Special Case: Workers’ Compensation Claims
Workers’ compensation claims are reserved for work-related injuries. You cannot sue your employer for negligence even if they really were negligent. That’s okay, fortunately, because you don’t have to prove your employer was at fault to win. The amount of your compensation will be limited, however.
You can sue your employer for gross negligence if you also show that your employer was aware of the danger that caused your injuries and that they consciously refused to take any remedial measures.
Special Case: Product Liability Claims
If you suffered an injury due to a defect in a consumer product, you don’t have to prove negligence to win your claim. You must simply prove that the product was defective and unreasonably dangerous.
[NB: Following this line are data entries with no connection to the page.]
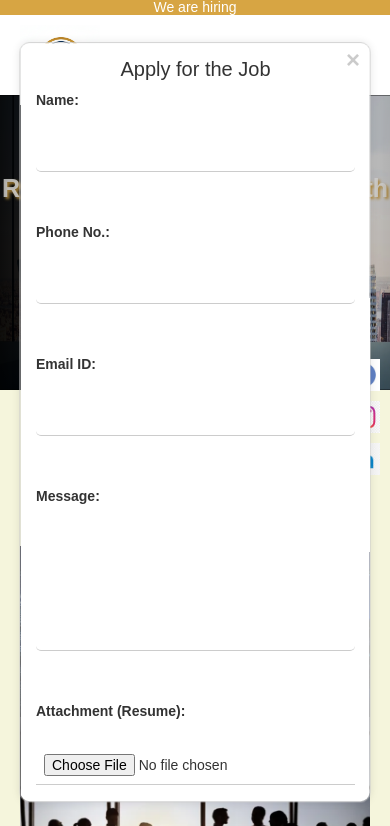
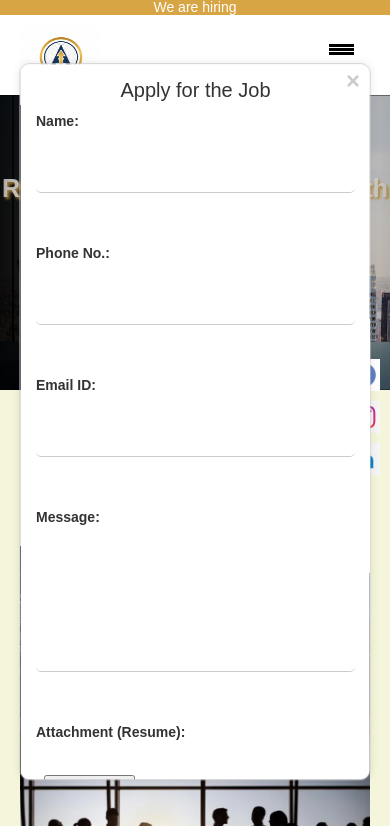
Before and after one commit to Naveen027/aksharaconsultancy, a plain HTML site: page index.html in a window 390 px wide. Both pictures are taken after a click on the element "We are hiring". Shown: the top 826 px of the page. Drawn offline with nearby package versions, Linux system fonts and the light colour scheme.

Commit message:
Updated CSS and responsive design

```diff
--- a/index.css
+++ b/index.css
@@ -917,7 +917,7 @@ button[type="submit"]:hover {
   .popup {
     width: 90%;
     height: auto;
-    max-height: 90vh;
+    max-height: 85vh;
     padding: 15px;
     overflow-y: auto;
     border-radius: 10px;
```
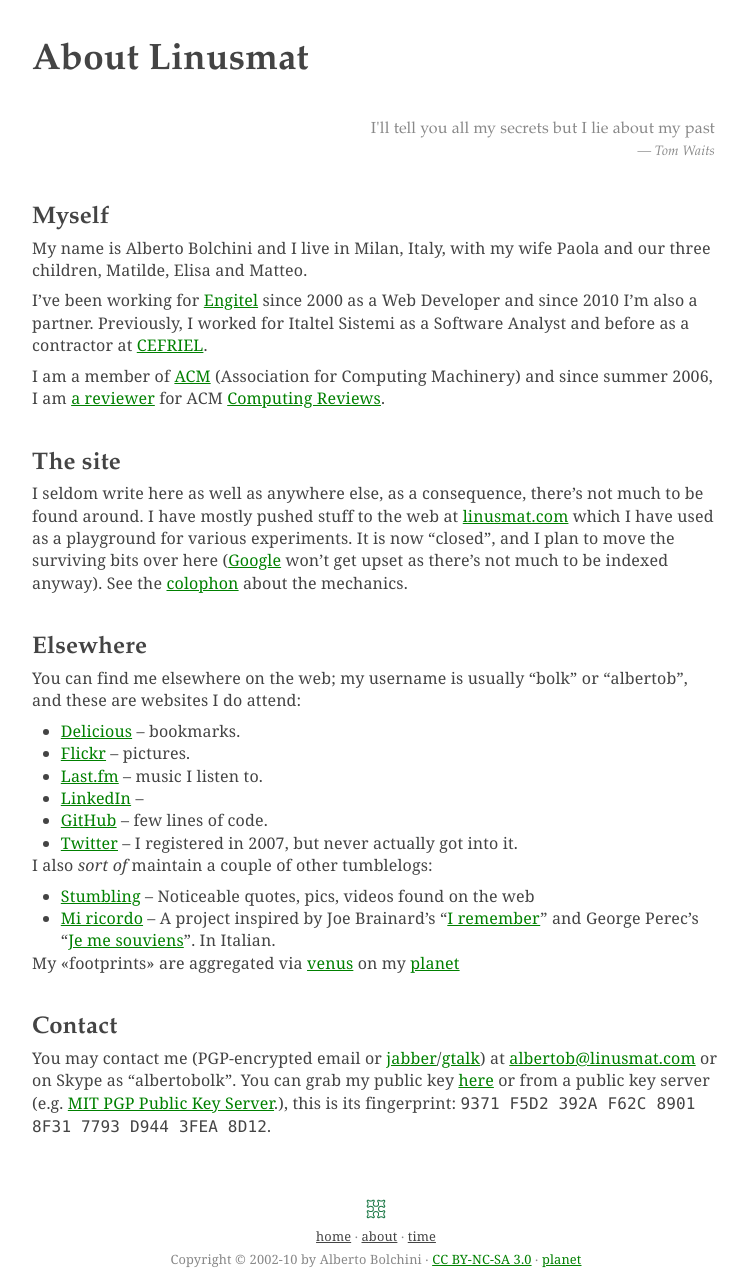
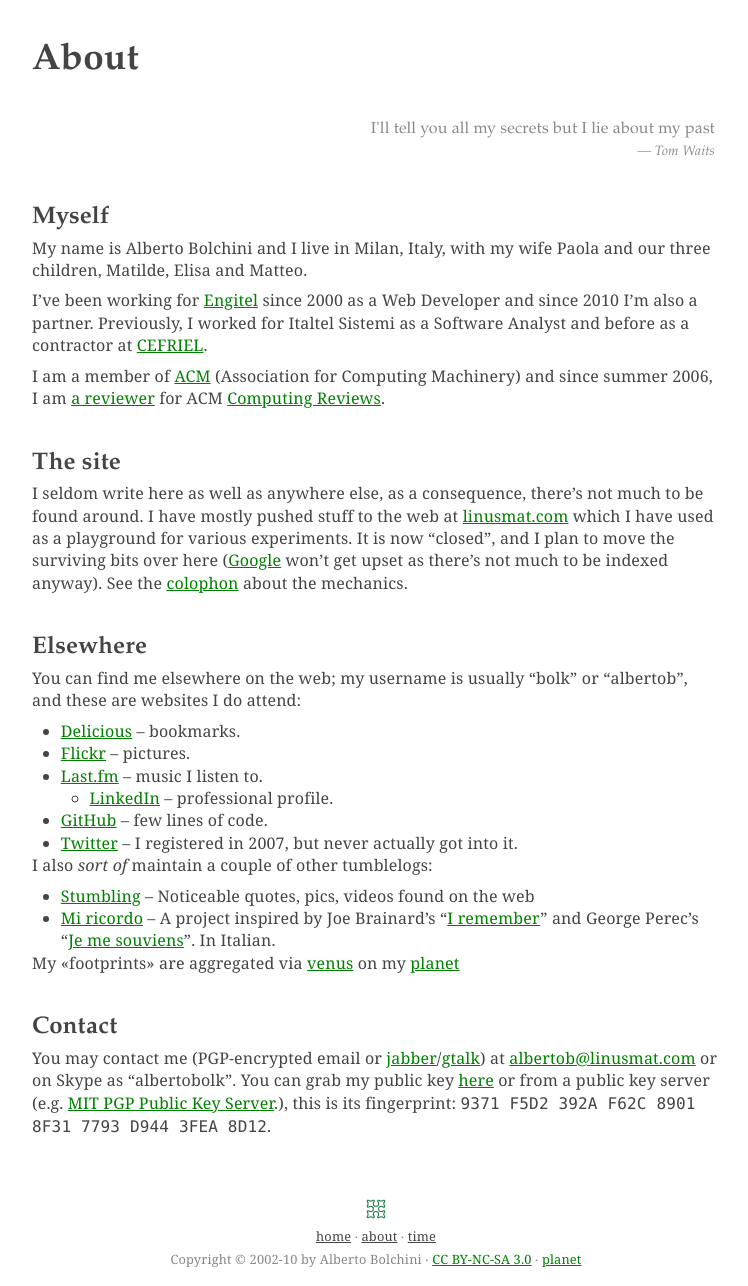
Before and after one commit to bolk/bolk.github.com, a Jekyll site: the page built from about.markdown, in a window 1280 px wide. Shown: the whole page, without its empty margins (264-1012 px from the left). Built offline with Jekyll 4.4.1, drawn with Linux system fonts in a browser that asks for light colours; some web fonts are replaced.

Commit message:
Updated obsolete title

```diff
--- a/about.markdown
+++ b/about.markdown
@@ -1,6 +1,6 @@
 ---
 layout: page
-title: About Linusmat
+title: About
 description: About Alberto Bolchini, this website and nothing more.
 epigraph: I'll tell you all my secrets but I lie about my past
 epigraphauthor: Tom Waits
@@ -32,7 +32,7 @@ You can find me elsewhere on the web; my username is usually "bolk" or "albertob
 * [Delicious](http://www.delicious.com/bolk) -- bookmarks.
 * [Flickr](http://www.flickr.com/photos/albertob/) -- pictures.
 * [Last.fm](http://last.fm/user/bolk) -- music I listen to.
-* [LinkedIn](http://it.linkedin.com/in/albertobolchini) --
+	* [LinkedIn](http://it.linkedin.com/in/albertobolchini) -- professional profile.
 * [GitHub](http://github.com/bolk) -- few lines of code.
 * [Twitter](http://twitter.com/albertob) -- I registered in 2007, but never actually got into it.
 
```
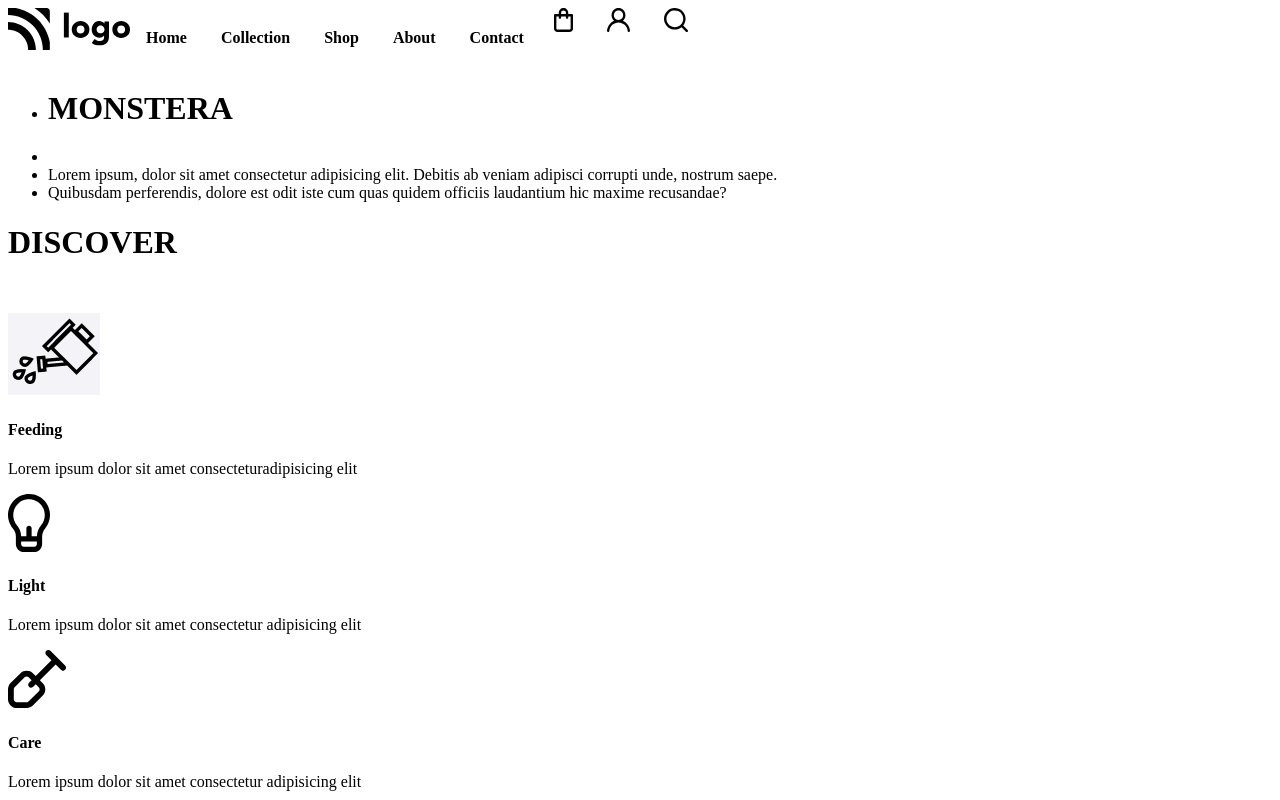
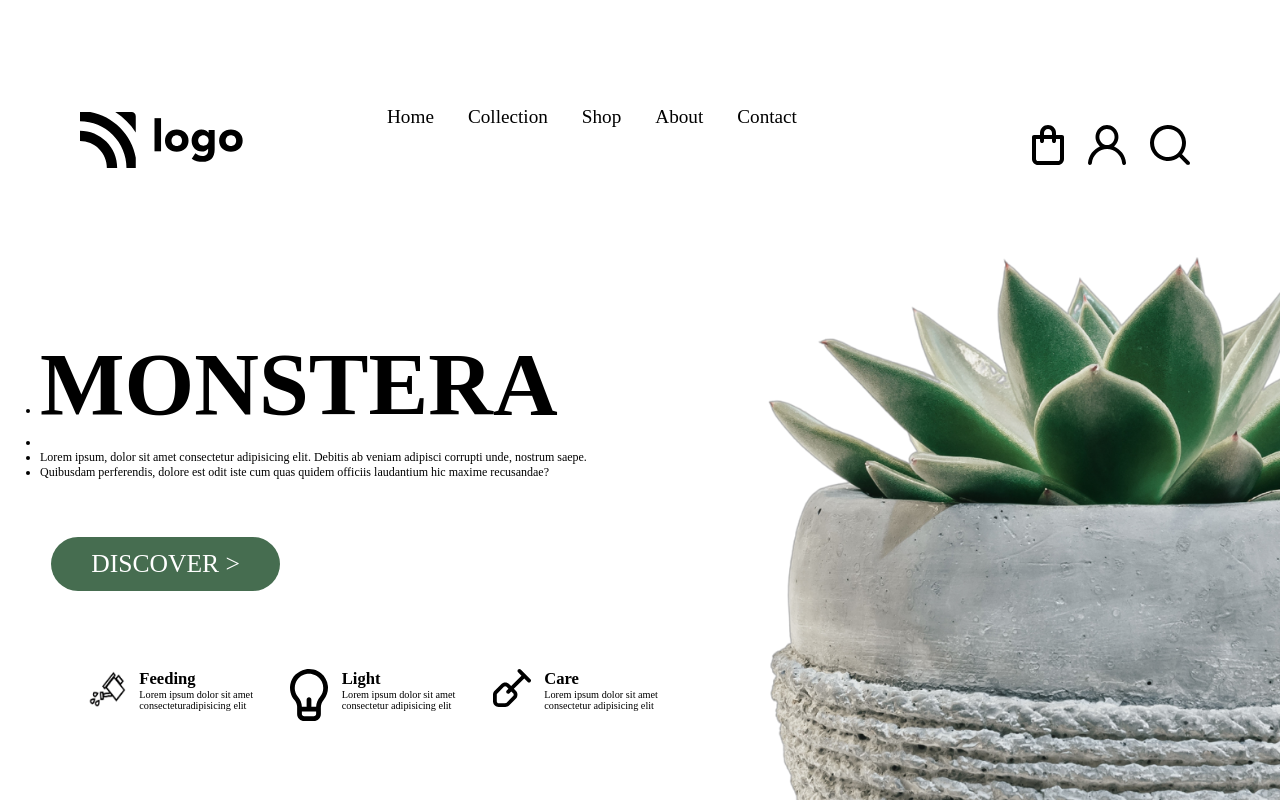
Before and after one commit to itamim345/monstera, a plain HTML site: page index.html in a window 1280 px wide. Shown: the top 800 px of the page. Drawn offline with Linux system fonts and the light colour scheme; a web font is replaced by a local one.

Commit message:
added css with other modification

```diff
--- a/index.html
+++ b/index.html
@@ -15,20 +15,117 @@
     />
     <style>
       /* Write styles here */
+      body {
+        margin: 0;
+        padding: 0;
+        font-family: Allerta;
+      }
+      /* nav area css */
       #navbarMonstera{
         overflow: hidden;
+        padding: 10vh 10vh;
       }
-      #navFirst,#navMid,#navEnd{
+      #navFirst,#navMid{
         float: left;
+      }
+      #navFirst{
+        margin-top: 4vh;
+      }
+      #navFirst img {
+        height: 7vh;
+      }
+      #navMid{
+        padding : 0 10vw;
       }
       #navMid div{
         display: inline-block;
         margin: 0 15px;
       }
+      #navMid div h4 {
+        font-size: 1.5vw;
+        font-weight: 100;
+      }
+      #navEnd {
+        margin-top: 5.6vh;
+        float: right;
+      }
       #navEnd div {
         display: inline-block;
-        margin: 0 15px;
+        margin: 0 10px;
       }
+      #navEnd div img {
+        height: 5vh;
+      }
+      /* midWhole area css */
+      #monstera{
+        margin: 0;
+        font-size: 7vw;
+      }
+      #midWholePart1 {
+        width: 60%;
+        float: left;
+      }
+      #midWholePart1 + div{
+        width: 40%;
+        float: right;
+      }
+      #midWholePart11 ul li{
+        font-size: 12px;
+      }
+      #midWholePart11 ul{
+        margin: 10vh 0 5vh 0;
+      }
+      #midWholePart121 h1 {
+        border-radius: 3vw;
+        font-size: 2vw;
+        font-weight: 100;
+        padding: 12px 40px;
+        background: #466D50;
+        display: inline-block;
+        margin-left: 4vw;
+        color: #fff;
+        margin-bottom: 3vw;
+      }
+      #midWholePart1 + div img{
+        width: 100%;
+      }
+      .midWholePart13Parts{
+        width: 31.3%;
+        float: left;
+        margin: 1%;
+      }
+      .midWholePart13Parts div:nth-child(1) {
+        width: 25%;
+        float: left;
+        margin: 1%;
+      }
+      .midWholePart13Parts div:nth-child(1) img {
+        width: 80%;
+        float: left;
+      }
+      .midWholePart13Parts div:nth-child(2) {
+        width: 71%;
+        float: left;
+        margin: 1%;
+      }
+      .midWholePart13Parts div:nth-child(2) h4 {
+        margin: 0;
+        font-size: 1.3vw;
+      }
+      .midWholePart13Parts div:nth-child(2) p {
+        margin: 0;
+        font-size: .8vw;
+      }
+      #midWholePart13 {
+        overflow: hidden;
+        padding: 0 10vh;
+      }
+
+
+
+
+
+
     </style>
   </head>
   <body>
@@ -87,7 +184,7 @@
         <div id="midWholePart12">
           <div id="midWholePart121">
             <div>
-              <h1>DISCOVER</h1>
+              <h1>DISCOVER ></h1>
             </div>
             <div id="midWholePart122">
               <img src="./photos/greaterThan.svg" />
@@ -97,7 +194,7 @@
         <div id="midWholePart13">
           <div class="midWholePart13Parts">
             <div>
-              <img id="feeding" src="./photos/water plant.png" />
+              <img id="feeding" src="./photos/water-plant.png" />
             </div>
             <div>
               <h4>Feeding</h4>
```
Also changed, not shown: photos/water-plant.png (added).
That is because defects in a product’s design, manufacturing, and distribution are typically impossible to prove with specificity.
Criminal negligence is a critically different concept than all of the above-described forms of negligence. First of all, criminal negligence applies to criminal trials, not to civil lawsuits. In a lawsuit, the defendant’s money is at risk. In contrast, the defendant’s freedom might be at risk in a criminal prosecution.
The concept of criminal negligence is how the court distinguishes between negligence that should be handled by the civil courts and negligence that should prompt a court to sentence a defendant to prison. In many cases, the same action can constitute both gross negligence and criminal negligence. A classic example is a DUI accident, which can result in both a civil lawsuit and a prison sentence.
The Burden of Proof Problem
It is possible for a defendant to win an acquittal in criminal court for exactly the same negligent conduct that resulted in a finding of liability by a civil court. The reason for this disparity is that the burden of proof in a criminal trial is much higher than the burden of proof in a civil lawsuit.
A Chicago Personal Injury Lawyer Can Help You Understand Your Rights
You never really know how much your personal injury claim is worth until you talk to a lawyer. Remember, it won’t cost you a dime to hire a Chicago personal injury lawyer unless they settle or win your case. Even then, their fee will amount to a percentage of the amount of your compensation. This incentive structure puts your lawyer on your side because after all, the more money you make, the more money your lawyer makes.